Today we had a meeting with Squeaker’s school to update his IEP based on how his performance so far this school year. We agreed before the year started to meet again about a month after the year began just to give him some time to adjust and see how he’d really do since he never really had a year of full integration in regular education classes. Honestly, I’m proud of how far he’s come. He rocks the casbah when compared to where he started. At these kinds of meetings, though, they like to drag out work comparisons to show us how he could do if he didn’t have a disability. Compared to his classmates, I guess it’s easy to feel discouraged or like we’re just not doing enough.
I’ll admit, I felt a bit crestfallen about some things. They showed me his writing and told me that he writes one three-word sentence in comparison to his classmates, who now write 3-5 sentences. He does not use capitals, periods, or spaces between words. His reading level still shows as far below. Much of that shows up because he’s adding words while reading and he’s not able to retell the story. At home, he can retell if we read with him, but they do not get the same results there. We got shown his spelling test and he failed it, even though he knew every single word when quizzed at home. We got shown samples of his classmates’ spelling tests compared to his (his writing compared to his). How do you even compare that, honestly? We know his writing won’t look like theirs.
In math, at least he had average scores. We told them he could do the math during the summer when he had bombed their test, but they didn’t believe us then. Now they believe us. He guesses and is careless when answering questions, but we know he can do more. He doesn’t perform the way he should all of the time, but he did do well on one math test. His ability to answer word problems, though, is limited.

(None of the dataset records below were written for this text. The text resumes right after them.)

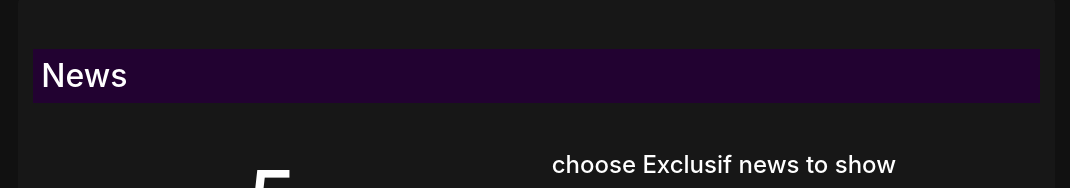
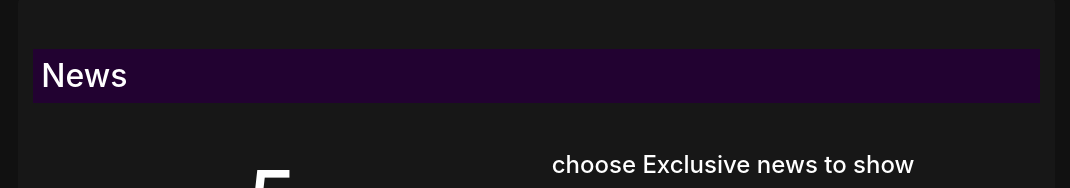
Before and after one commit to empower0926/site-169, a Node server app: template views/dashboard.ejs in a window 1280 px wide. Shown: the part 5697-5885 px from the top of the page, without its empty margins (210-1280 px from the left). Run offline with Node 20, Linux system fonts and the light colour scheme; the template is opened without the code that fills it, so the values that code supplies are empty; some libraries are stand-ins or nearby versions.

Commit message:
exclusive

```diff
--- a/index.js
+++ b/index.js
@@ -83,7 +83,7 @@
         database.find({
             category: category
         }, (err, docsy) => {
-            if (err) {
+            if (err) {~
                 res.status(500).send();
             }
                 if (docs.length == 0) {
--- a/views/dashboard.ejs
+++ b/views/dashboard.ejs
@@ -414,7 +414,7 @@
                                     <h1> Post count <span id="newscount" style="font-size: 5rem"></span></h1>
                                 </div>
                                 <div class="col-sm-6">
-                                    <h4>choose Exclusif news to show</h4>
+                                    <h4>choose Exclusive news to show</h4>
                                     <select name="news_news" id="news_news">
                                     </select>
                                     <button onclick="addPost('news_news')">ADD</button>
```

I could go on about all the things he needs to work on, but that’s pointless. Getting upset about all those things? Why do I do that? Yeah, okay, I could compare him to his peer group all I want. I’ll set us up for disappointment. As Theodore Roosevelt said, “Comparison is the thief of joy,” and when we compare ourselves others, we will always feel disappointment. I won’t allow my son to feel that disappointment. I will only compare him to himself. And let me just say, compared to the little guy we saw even just from a month ago, I’m pretty darn impressed! Hell, even they can now see that he can do so much more than they imagined.
We have some things to work on, and we will continue to work on them. Every bit of progress he makes beyond where he started, we’ll cheer him on. And yes, we’ll get frustrated when he doesn’t do what we know he can accomplish, but we only ever need to look at where he is relative to where he came from.
In the end, we accomplished what we came to the meeting for. We got information about him and what he has done so far this year. They let us know what they plan to do to help him get farther, which means a lot because we know they will continue to work with him and come up with solutions. We shared information about where we know he’s at and what he’s doing at home. And finally, we got things modified officially on his IEP.
I just wish we didn’t have to ruminate over how Squeaker did in comparison to his classmates. I’m good with just knowing how his current levels and what he’s doing in class. Telling me his grades, showing me his work, and telling me what’s expected of him versus what he’s doing should really serve as sufficient enough information. I can figure it all out well enough. In either case, I just know that my son has shown improvement and that we’re getting somewhere and right now, that’s got to be good enough.